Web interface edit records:
○ ○ ○ ○ ○
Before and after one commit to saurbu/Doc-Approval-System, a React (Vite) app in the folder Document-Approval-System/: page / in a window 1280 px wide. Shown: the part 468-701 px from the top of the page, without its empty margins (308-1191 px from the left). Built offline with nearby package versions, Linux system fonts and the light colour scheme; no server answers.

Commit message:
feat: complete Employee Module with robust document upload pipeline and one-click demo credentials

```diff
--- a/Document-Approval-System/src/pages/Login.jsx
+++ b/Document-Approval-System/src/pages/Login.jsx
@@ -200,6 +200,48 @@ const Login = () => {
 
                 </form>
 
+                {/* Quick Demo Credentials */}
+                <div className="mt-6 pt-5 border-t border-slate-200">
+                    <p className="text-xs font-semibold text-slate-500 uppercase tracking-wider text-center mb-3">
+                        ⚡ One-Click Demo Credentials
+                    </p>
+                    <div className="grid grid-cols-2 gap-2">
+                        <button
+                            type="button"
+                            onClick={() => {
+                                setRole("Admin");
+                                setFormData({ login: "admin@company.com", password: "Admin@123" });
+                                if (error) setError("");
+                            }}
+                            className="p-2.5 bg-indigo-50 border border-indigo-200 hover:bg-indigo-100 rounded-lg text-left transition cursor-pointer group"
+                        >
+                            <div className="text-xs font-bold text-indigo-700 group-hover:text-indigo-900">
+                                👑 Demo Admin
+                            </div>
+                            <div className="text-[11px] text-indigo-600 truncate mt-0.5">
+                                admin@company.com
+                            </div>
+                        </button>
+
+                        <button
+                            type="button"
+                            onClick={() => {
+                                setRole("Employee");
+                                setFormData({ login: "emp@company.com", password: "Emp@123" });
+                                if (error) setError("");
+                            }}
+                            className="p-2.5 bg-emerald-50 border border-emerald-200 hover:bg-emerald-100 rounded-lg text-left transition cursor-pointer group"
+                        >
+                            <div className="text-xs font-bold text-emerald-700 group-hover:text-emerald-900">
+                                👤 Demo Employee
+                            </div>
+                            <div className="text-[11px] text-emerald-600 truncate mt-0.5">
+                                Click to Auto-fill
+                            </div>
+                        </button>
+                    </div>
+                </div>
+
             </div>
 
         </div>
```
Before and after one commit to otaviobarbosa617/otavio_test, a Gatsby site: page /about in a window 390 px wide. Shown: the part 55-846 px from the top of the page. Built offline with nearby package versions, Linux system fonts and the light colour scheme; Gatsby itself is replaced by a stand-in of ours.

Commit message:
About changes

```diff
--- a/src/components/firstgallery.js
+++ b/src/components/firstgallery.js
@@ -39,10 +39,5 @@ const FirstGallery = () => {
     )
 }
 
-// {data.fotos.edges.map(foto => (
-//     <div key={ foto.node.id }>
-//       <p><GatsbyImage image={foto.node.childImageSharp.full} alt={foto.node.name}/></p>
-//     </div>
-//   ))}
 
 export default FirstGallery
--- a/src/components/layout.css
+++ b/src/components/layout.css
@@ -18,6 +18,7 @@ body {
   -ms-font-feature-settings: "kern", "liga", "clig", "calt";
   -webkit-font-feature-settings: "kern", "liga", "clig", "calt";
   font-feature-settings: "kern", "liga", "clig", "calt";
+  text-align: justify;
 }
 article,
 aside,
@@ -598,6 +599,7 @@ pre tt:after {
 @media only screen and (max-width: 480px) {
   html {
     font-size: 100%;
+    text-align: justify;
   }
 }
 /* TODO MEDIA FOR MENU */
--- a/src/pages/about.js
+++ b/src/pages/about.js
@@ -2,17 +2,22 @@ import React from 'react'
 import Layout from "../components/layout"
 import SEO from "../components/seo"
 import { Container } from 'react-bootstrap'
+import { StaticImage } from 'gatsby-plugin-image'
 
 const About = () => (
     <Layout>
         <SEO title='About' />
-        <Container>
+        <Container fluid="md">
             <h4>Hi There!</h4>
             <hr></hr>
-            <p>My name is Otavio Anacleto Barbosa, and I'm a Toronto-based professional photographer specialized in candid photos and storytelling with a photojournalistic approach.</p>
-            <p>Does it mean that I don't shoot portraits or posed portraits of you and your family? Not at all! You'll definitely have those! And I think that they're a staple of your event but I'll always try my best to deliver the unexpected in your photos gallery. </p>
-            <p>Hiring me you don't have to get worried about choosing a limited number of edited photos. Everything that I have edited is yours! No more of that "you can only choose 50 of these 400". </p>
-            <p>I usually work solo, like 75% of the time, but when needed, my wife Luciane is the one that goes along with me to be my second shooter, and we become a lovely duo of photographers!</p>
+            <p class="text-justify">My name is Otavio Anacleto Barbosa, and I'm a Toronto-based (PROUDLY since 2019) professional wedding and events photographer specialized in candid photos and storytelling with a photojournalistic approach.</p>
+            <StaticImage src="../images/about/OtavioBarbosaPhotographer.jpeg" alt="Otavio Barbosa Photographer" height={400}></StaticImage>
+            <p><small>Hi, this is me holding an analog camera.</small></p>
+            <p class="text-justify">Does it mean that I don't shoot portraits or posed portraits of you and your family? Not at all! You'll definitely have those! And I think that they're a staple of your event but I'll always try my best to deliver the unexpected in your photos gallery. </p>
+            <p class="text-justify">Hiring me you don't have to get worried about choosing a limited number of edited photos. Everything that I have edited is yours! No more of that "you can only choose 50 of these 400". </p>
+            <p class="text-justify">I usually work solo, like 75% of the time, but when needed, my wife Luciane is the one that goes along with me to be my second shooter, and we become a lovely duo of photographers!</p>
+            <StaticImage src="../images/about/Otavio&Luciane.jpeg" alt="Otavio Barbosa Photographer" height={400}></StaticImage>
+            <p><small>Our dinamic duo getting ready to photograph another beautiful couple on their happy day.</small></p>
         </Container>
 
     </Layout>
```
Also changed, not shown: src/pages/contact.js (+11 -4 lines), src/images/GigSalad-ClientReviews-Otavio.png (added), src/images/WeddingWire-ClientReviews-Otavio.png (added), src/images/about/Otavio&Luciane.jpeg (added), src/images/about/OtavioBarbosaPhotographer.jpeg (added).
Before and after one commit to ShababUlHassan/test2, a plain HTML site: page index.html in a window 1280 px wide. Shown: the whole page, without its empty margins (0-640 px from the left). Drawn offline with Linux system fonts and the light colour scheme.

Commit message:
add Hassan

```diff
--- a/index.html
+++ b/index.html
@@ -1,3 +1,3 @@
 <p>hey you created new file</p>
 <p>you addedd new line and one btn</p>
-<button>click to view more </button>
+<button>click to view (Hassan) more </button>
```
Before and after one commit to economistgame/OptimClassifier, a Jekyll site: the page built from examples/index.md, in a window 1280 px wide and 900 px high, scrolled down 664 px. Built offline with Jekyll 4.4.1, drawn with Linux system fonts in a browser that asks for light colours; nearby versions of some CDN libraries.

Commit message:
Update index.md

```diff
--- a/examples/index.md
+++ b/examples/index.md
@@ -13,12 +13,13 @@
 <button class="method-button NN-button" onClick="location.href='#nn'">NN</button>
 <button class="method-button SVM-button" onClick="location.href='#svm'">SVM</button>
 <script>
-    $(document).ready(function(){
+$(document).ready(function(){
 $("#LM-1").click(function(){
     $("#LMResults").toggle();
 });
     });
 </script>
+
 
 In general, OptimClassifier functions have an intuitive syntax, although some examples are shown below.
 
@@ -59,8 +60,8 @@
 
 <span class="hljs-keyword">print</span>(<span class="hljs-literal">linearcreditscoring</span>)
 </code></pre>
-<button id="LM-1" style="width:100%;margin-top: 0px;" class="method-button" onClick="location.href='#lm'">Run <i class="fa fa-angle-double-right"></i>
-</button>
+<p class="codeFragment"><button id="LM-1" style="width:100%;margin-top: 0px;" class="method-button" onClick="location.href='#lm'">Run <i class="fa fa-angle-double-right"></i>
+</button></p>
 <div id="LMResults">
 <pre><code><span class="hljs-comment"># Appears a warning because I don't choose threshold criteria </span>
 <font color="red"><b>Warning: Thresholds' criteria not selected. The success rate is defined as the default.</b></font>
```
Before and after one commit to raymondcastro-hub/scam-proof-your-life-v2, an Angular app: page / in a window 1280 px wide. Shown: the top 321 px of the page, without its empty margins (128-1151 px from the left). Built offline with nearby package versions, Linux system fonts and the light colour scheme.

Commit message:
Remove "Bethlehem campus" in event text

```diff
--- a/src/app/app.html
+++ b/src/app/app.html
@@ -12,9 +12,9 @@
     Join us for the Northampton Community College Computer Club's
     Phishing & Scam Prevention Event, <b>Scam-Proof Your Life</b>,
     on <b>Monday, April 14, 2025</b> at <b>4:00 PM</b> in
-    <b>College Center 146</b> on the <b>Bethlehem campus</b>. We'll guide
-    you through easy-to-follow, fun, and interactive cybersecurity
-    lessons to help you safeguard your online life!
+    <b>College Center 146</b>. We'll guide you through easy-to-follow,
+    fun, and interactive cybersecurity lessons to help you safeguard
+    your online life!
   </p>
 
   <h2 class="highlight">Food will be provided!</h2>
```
○ ○ ○ ○ ○
#### What to produce
Retrieve all lines from the data that contain the string "hover".

#### Completed task
+                            className="p-2.5 bg-indigo-50 border border-indigo-200 hover:bg-indigo-100 rounded-lg text-left transition cursor-pointer group"
+                            <div className="text-xs font-bold text-indigo-700 group-hover:text-indigo-900">
+                            className="p-2.5 bg-emerald-50 border border-emerald-200 hover:bg-emerald-100 rounded-lg text-left transition cursor-pointer group"
+                            <div className="text-xs font-bold text-emerald-700 group-hover:text-emerald-900">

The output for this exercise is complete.